My youngest brother Jake is a salesman. I mean that literally; it is his job, but it’s also a philosophy for him. I don’t think he’s ever seen the 1992 movie “Glengarry Glen Ross” nor Alec Baldwin’s iconic scene detailing the ABC’s of selling (always be closing), but the guy is of that mindset.

He’s always selling anyone who will listen on the latest idea for an app, a podcast, a TV show treatment. His latest is a party trick of sorts where you can give him any exit off I-5 between the Oregon border and Renton and he can tell you the best restaurant off the exit. Even though my brother is a salesman through and through, he’s also hilarious and fully invested in people having a great time, which saves this bit from being obnoxious.

I recently put him to the test, quizzing him about the exits where he lives in Kent. But I had a caveat. I had been in Kent recently at Nana’s Southern Kitchen picking up fried chicken wings and catfish, and I wanted to know where else I could get great fried fish or chicken in Kent.

“Easy. Szechuan First off S. 180th St. from 167,” he said.

And sure enough, he was right.

But first, let me tell you about Nana’s Southern Kitchen. There are two locations for this soul food specialist — one in Kent, the other in Covington. The Kent location is in a small strip mall called East Hill Village. You must order online or in person for takeout; there is currently no dine-in option at the Kent location. I ordered for my family of four: chicken wings, fried shrimp, catfish and fried pork chops — each $12 — plus sides of green beans, collard greens, macaroni and cheese and potato salad — each $6.

The standouts were by far the chicken wings and catfish. The wings are a full wing — the drumette, flat and the tips. They’re skim-coated in an incredibly thin, crispy crust that gives way to remarkably juicy chicken.
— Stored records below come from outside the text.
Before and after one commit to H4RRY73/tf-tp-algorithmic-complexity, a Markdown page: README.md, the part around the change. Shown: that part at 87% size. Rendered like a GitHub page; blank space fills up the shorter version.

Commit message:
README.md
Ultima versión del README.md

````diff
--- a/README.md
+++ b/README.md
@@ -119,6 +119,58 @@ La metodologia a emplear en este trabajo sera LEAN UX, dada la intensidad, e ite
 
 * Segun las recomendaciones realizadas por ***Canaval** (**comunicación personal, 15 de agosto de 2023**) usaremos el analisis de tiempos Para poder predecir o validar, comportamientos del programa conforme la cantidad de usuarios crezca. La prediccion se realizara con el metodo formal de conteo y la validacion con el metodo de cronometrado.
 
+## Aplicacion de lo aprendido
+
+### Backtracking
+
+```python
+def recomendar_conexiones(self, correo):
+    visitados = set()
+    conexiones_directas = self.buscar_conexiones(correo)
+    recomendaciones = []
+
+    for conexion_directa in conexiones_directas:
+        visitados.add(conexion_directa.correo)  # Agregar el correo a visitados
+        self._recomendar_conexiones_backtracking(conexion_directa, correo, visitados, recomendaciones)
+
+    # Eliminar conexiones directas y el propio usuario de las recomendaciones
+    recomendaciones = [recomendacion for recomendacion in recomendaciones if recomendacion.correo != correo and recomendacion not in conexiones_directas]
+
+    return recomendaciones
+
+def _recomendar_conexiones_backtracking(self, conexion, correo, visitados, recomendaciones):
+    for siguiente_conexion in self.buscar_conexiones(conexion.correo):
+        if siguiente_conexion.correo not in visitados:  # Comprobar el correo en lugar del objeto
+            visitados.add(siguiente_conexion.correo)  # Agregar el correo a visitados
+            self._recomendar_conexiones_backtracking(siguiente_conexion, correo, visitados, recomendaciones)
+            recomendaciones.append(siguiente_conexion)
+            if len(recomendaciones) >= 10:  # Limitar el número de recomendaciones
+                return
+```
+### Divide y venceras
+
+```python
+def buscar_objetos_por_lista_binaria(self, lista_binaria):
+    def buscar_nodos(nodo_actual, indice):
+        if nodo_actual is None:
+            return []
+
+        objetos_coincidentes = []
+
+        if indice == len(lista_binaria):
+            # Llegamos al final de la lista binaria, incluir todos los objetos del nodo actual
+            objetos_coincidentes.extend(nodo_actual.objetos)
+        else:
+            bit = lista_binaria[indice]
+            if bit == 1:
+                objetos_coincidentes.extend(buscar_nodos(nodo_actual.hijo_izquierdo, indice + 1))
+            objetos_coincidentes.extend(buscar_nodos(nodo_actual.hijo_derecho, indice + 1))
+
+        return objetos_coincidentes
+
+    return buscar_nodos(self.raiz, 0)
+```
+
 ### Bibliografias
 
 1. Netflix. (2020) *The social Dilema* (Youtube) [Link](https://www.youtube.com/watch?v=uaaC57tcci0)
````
These are wings to take your time with, tearing apart the flat and drumette, finishing by crunching your way through the tip. There are four big wings per order.

The catfish, breaded in a light cornmeal that is sturdy enough to create that all-important barrier — allowing the fish to steam quickly while being fried but thin enough to flake away — is the best catfish I’ve had in a year. It did not need any sauce, the breading had just the right amount of salt and spice. I have absolutely no notes except that I’m wishing I would’ve ordered more than one filet.


When it comes to Szechuan First — which is nearly hidden behind a car dealership in a very small strip mall just off East Valley Highway — again, you’re going to want the chicken and the fish. While I was very intrigued by the delicate little dumplings I saw being wrapped by two employees sitting at a booth, a bowl of filling between them, sheet trays of dumplings rapidly filling while I waited for my food, I only had eyes for the Crispy Spicy Fish ($13.95) and the Chong-Quin Chicken ($12.45).

The tagline on the menu reads “Specializing in Hot & Spicy Food” and these dishes are a testament to that tagline.

They are alike in that they both come awash in chili oil and flecked with bits of peppers. There are slices of garlic and scallion, a few stray green beans (which provide a little heat relief and a soft snap to break up all the crunch). The fish comes as small filets while the chicken is small, fat little strips — almost like miniature popcorn chicken.

What’s fascinating is how differently they reacted to the seasoning. The chicken is crunchy, slightly greasy and juicy; the mouth-tingling Szechuan spice doesn’t build up or linger with each bite. It truly is like popcorn chicken in that you want to grab these little bits by the handful and shake them into your mouth.

On the other hand, with the absence of fat, the fish is delicate and dry. The subtle coating crackles slightly. There’s the spice that lingers, but also salt crystals cling to your lips creating a depth of flavor that’s spicier but less heavy than the chicken. I kept reaching for bites of green bean to cool the heat between snacking on the fish — completely ignoring the side of rice I ordered.


Praise to the wizards at both Nana’s and Szechuan First for mastering the subtle art of the deep fryer, providing two terrific places to find fried chicken and fish. And thank you to my brother for his wild knowledge of restaurants off highway exits. Where should I quiz him on next?

Nana’s Southern Kitchen: 11 a.m.-7 p.m. Monday-Saturday, noon-5 p.m. Sunday; 10234 S.E. 256th St., Kent; 253-243-6711,

Szechuan First: 11 a.m.-9 p.m. Sunday, 11 a.m.-9:15 p.m. Monday-Thursday, 11 a.m.-9:45 p.m. Friday-Saturday; 18124 E. Valley Highway, Kent; 425-656-0889